This article discusses some important issues in implementing a software documentation review process. If you are part of a small development organization and have few reviewer resources available, you may have to improvise techniques for providing the services and procedures suggested here.
This session will help participants understand the process for reviewing manuscripts submitted to Technical Communication. It covers the types of articles the journal publishes, review procedures and criteria, and approaches to writing constructive evaluations.
A physicist-turned-editor shows you the basics required for copyediting physics papers (physical quantities, symbols, units, scientific notation, the structure of mathematical expressions, the nature of graphs), and points the way to learning enough 'editorial physics' to begin substantive editing.
But editing must surely take longer than reading. Maybe it takes, say, five times longer. That would mean editing about 12 pages per hour. Sounds good. Just read the page five times, and out pop the edits. Actually, that heuristic may hold true for a simple edit, but substantive editing takes more time - 15 to 60 minutes per page, some experts say. So, how long can editing take?
Marking up paper is still the most common way to review documents, but online review is critical if you work as part of a distributed team. There are advantages to online review even if you sit only a cubicle away from your reviewer. Here are few tips for making your online reviews go smoothly.
Editing is often narrowly defined as making corrections after a document is written. This approach typically relegates the editor to a low-status role within the organisation.

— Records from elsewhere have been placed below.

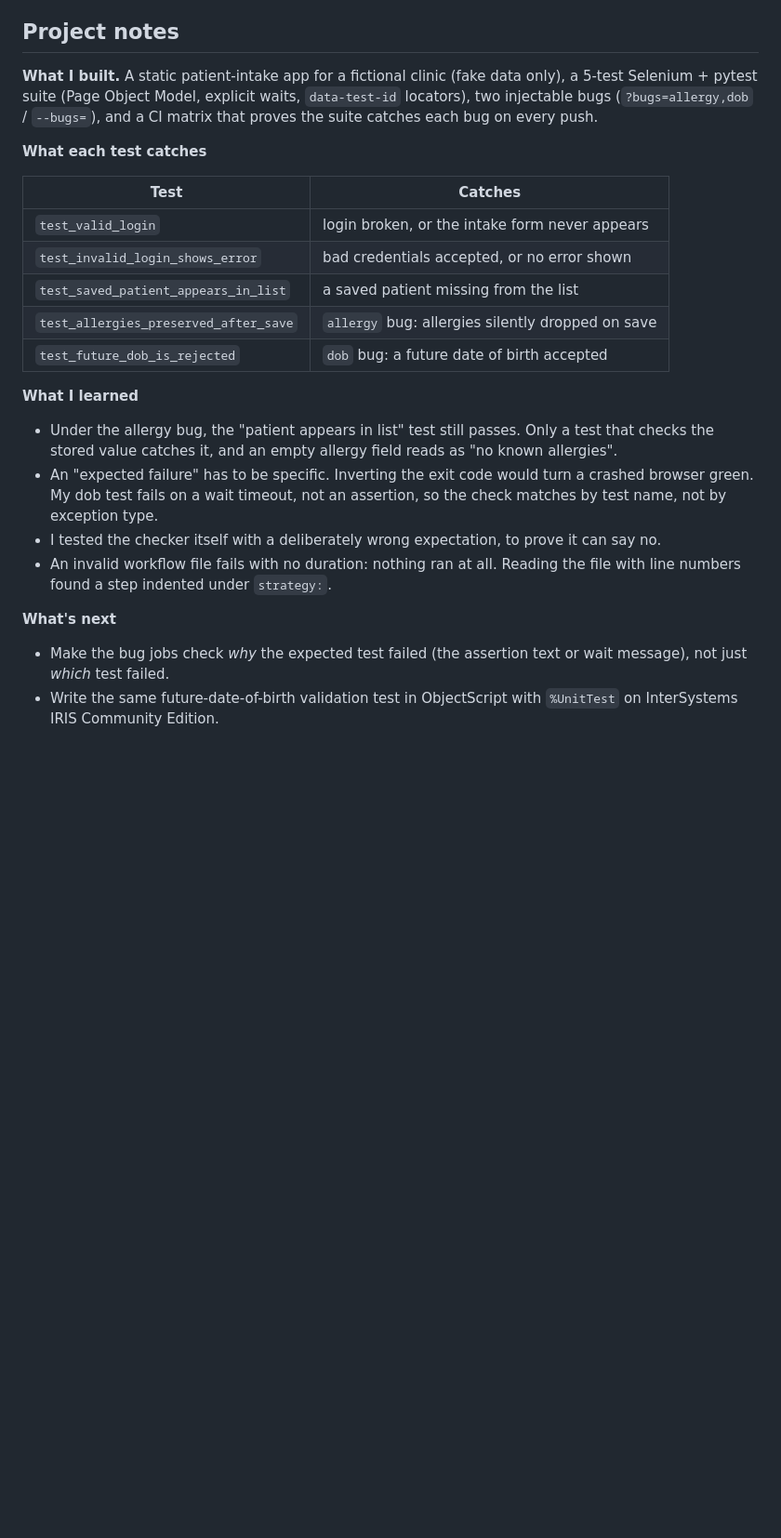
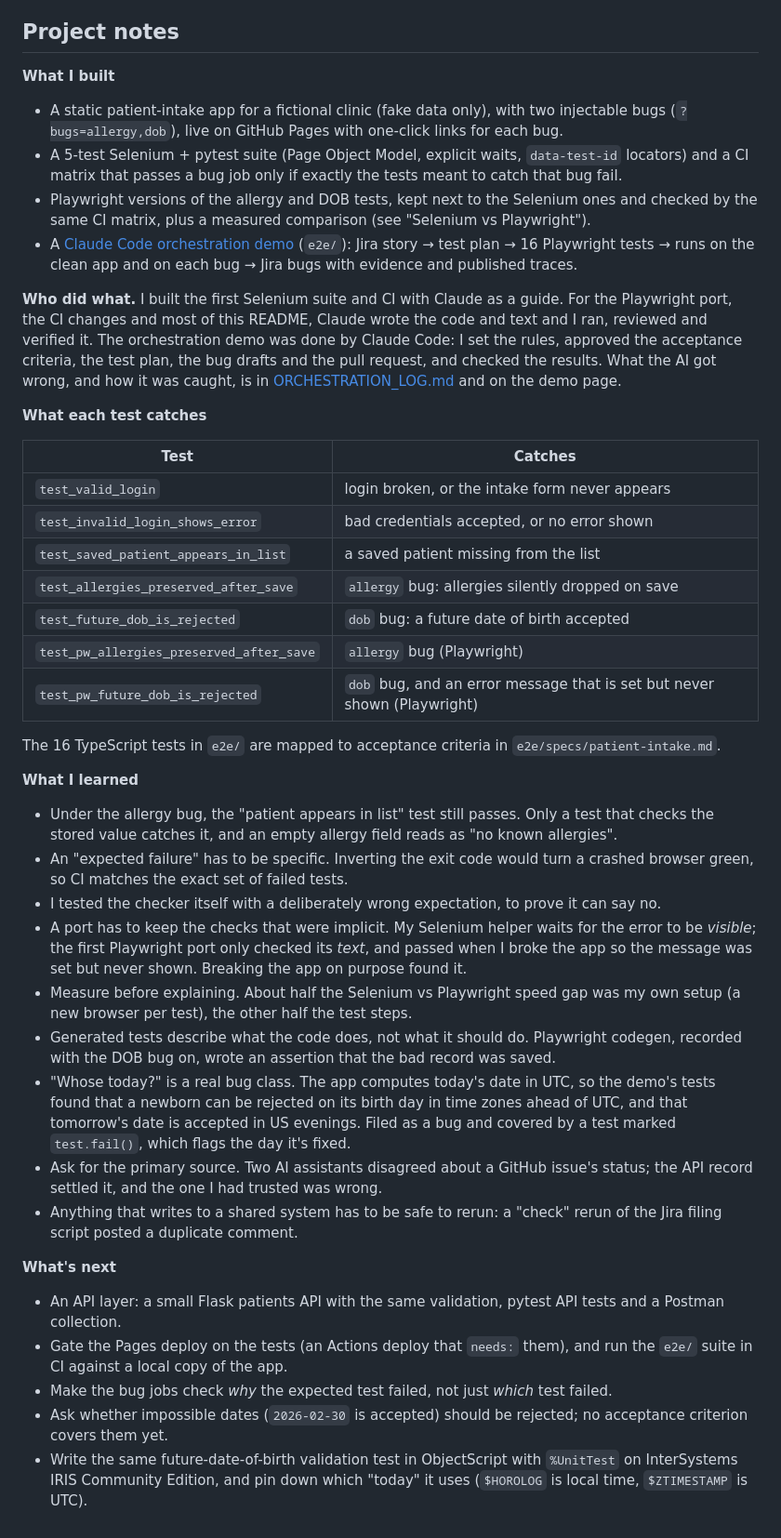
Before and after one commit to brycemiranda/Selenium_pytest, a Markdown page: README.md, the part around the change. Shown at 93% size. Rendered like a GitHub page; blank space fills up the shorter version.

Commit message:
README: project notes for the Playwright port and orchestration demo

```diff
--- a/README.md
+++ b/README.md
@@ -145,10 +145,23 @@ failed Playwright test (`test-results/`).
 
 ## Project notes
 
-**What I built.** A static patient-intake app for a fictional clinic (fake data only), a
-5-test Selenium + pytest suite (Page Object Model, explicit waits, `data-test-id` locators),
-two injectable bugs (`?bugs=allergy,dob` / `--bugs=`), and a CI matrix that proves the suite
-catches each bug on every push.
+**What I built**
+- A static patient-intake app for a fictional clinic (fake data only), with two injectable bugs
+  (`?bugs=allergy,dob`), live on GitHub Pages with one-click links for each bug.
+- A 5-test Selenium + pytest suite (Page Object Model, explicit waits, `data-test-id` locators)
+  and a CI matrix that passes a bug job only if exactly the tests meant to catch that bug fail.
+- Playwright versions of the allergy and DOB tests, kept next to the Selenium ones and checked
+  by the same CI matrix, plus a measured comparison (see "Selenium vs Playwright").
+- A [Claude Code orchestration demo](https://brycemiranda.github.io/Selenium_pytest/orchestration/)
+  (`e2e/`): Jira story → test plan → 16 Playwright tests → runs on the clean app and on each bug →
+  Jira bugs with evidence and published traces.
+
+**Who did what.** I built the first Selenium suite and CI with Claude as a guide. For the
+Playwright port, the CI changes and most of this README, Claude wrote the code and text and I ran,
+reviewed and verified it. The orchestration demo was done by Claude Code: I set the rules,
+approved the acceptance criteria, the test plan, the bug drafts and the pull request, and checked
+the results. What the AI got wrong, and how it was caught, is in
+[ORCHESTRATION_LOG.md](ORCHESTRATION_LOG.md) and on the demo page.
 
 **What each test catches**
 
@@ -159,19 +172,41 @@ catches each bug on every push.
 | `test_saved_patient_appears_in_list` | a saved patient missing from the list |
 | `test_allergies_preserved_after_save` | `allergy` bug: allergies silently dropped on save |
 | `test_future_dob_is_rejected` | `dob` bug: a future date of birth accepted |
+| `test_pw_allergies_preserved_after_save` | `allergy` bug (Playwright) |
+| `test_pw_future_dob_is_rejected` | `dob` bug, and an error message that is set but never shown (Playwright) |
+
+The 16 TypeScript tests in `e2e/` are mapped to acceptance criteria in `e2e/specs/patient-intake.md`.
 
 **What I learned**
 - Under the allergy bug, the "patient appears in list" test still passes. Only a test that
   checks the stored value catches it, and an empty allergy field reads as "no known allergies".
 - An "expected failure" has to be specific. Inverting the exit code would turn a crashed
-  browser green. My dob test fails on a wait timeout, not an assertion, so the check matches by
-  test name, not by exception type.
+  browser green, so CI matches the exact set of failed tests.
 - I tested the checker itself with a deliberately wrong expectation, to prove it can say no.
-- An invalid workflow file fails with no duration: nothing ran at all. Reading the file with
-  line numbers found a step indented under `strategy:`.
+- A port has to keep the checks that were implicit. My Selenium helper waits for the error to be
+  *visible*; the first Playwright port only checked its *text*, and passed when I broke the app so
+  the message was set but never shown. Breaking the app on purpose found it.
+- Measure before explaining. About half the Selenium vs Playwright speed gap was my own setup (a
+  new browser per test), the other half the test steps.
+- Generated tests describe what the code does, not what it should do. Playwright codegen,
+  recorded with the DOB bug on, wrote an assertion that the bad record was saved.
+- "Whose today?" is a real bug class. The app computes today's date in UTC, so the demo's tests
+  found that a newborn can be rejected on its birth day in time zones ahead of UTC, and that
+  tomorrow's date is accepted in US evenings. Filed as a bug and covered by a test marked
+  `test.fail()`, which flags the day it's fixed.
+- Ask for the primary source. Two AI assistants disagreed about a GitHub issue's status; the API
+  record settled it, and the one I had trusted was wrong.
+- Anything that writes to a shared system has to be safe to rerun: a "check" rerun of the Jira
+  filing script posted a duplicate comment.
 
 **What's next**
-- Make the bug jobs check *why* the expected test failed (the assertion text or wait message),
-  not just *which* test failed.
+- An API layer: a small Flask patients API with the same validation, pytest API tests and a
+  Postman collection.
+- Gate the Pages deploy on the tests (an Actions deploy that `needs:` them), and run the `e2e/`
+  suite in CI against a local copy of the app.
+- Make the bug jobs check *why* the expected test failed, not just *which* test failed.
+- Ask whether impossible dates (`2026-02-30` is accepted) should be rejected; no acceptance
+  criterion covers them yet.
 - Write the same future-date-of-birth validation test in ObjectScript with `%UnitTest` on
-  InterSystems IRIS Community Edition.
+  InterSystems IRIS Community Edition, and pin down which "today" it uses (`$HOROLOG` is local
+  time, `$ZTIMESTAMP` is UTC).
```
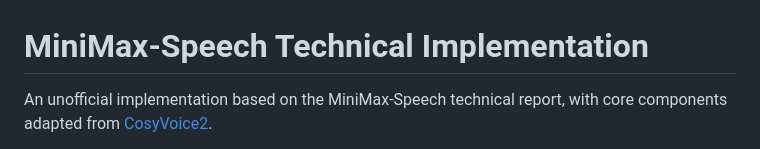
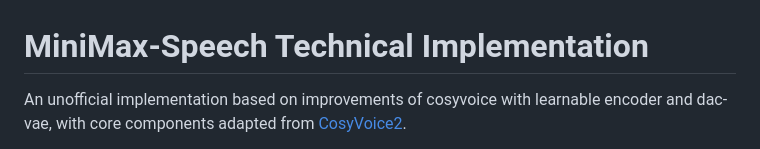
Before and after one commit to ishine/minimax-speech, a Markdown page: README.md, the part around the change printed below. GitHub-like rendering.

```diff
--- a/README.md
+++ b/README.md
@@ -1,4 +1,4 @@
 # MiniMax-Speech Technical Implementation
 
-An unofficial implementation based on the MiniMax-Speech technical report, with core components adapted from [CosyVoice2](https://github.com/FunAudioLLM/CosyVoice).
+An unofficial implementation based on improvements of cosyvoice with learnable encoder and dac-vae, with core components adapted from [CosyVoice2](https://github.com/FunAudioLLM/CosyVoice).
 
```
Also changed, not shown: other parts of README.md (+1 -1 lines).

The Board of Editors in the Life Sciences (BELS) was founded in 1991 to evaluate the proficiency of manuscript editors in the life sciences and to award credentials similar to those obtainable in other professions. The Board was founded by 10 editors who had long been active in national and international professional associations in scientific editing and publishing. They began working on the development of the certification program in the early 1980s. They were assisted by consultants in testing and by administrators of certification programs in other professions. BELS was incorporated in the state of Maryland on January 23, 1991, and the first official certification examinations were offered that year. BELS now has hundreds of members in the United States, Canada, and several European countries.
For many companies 'information' is their most important product. Forget the myth of the paperless office; most offices are flooded with research reports, studies, white papers, marketing surveys, analyses, annual reports, reviews -- enough paper to consume a small rainforest.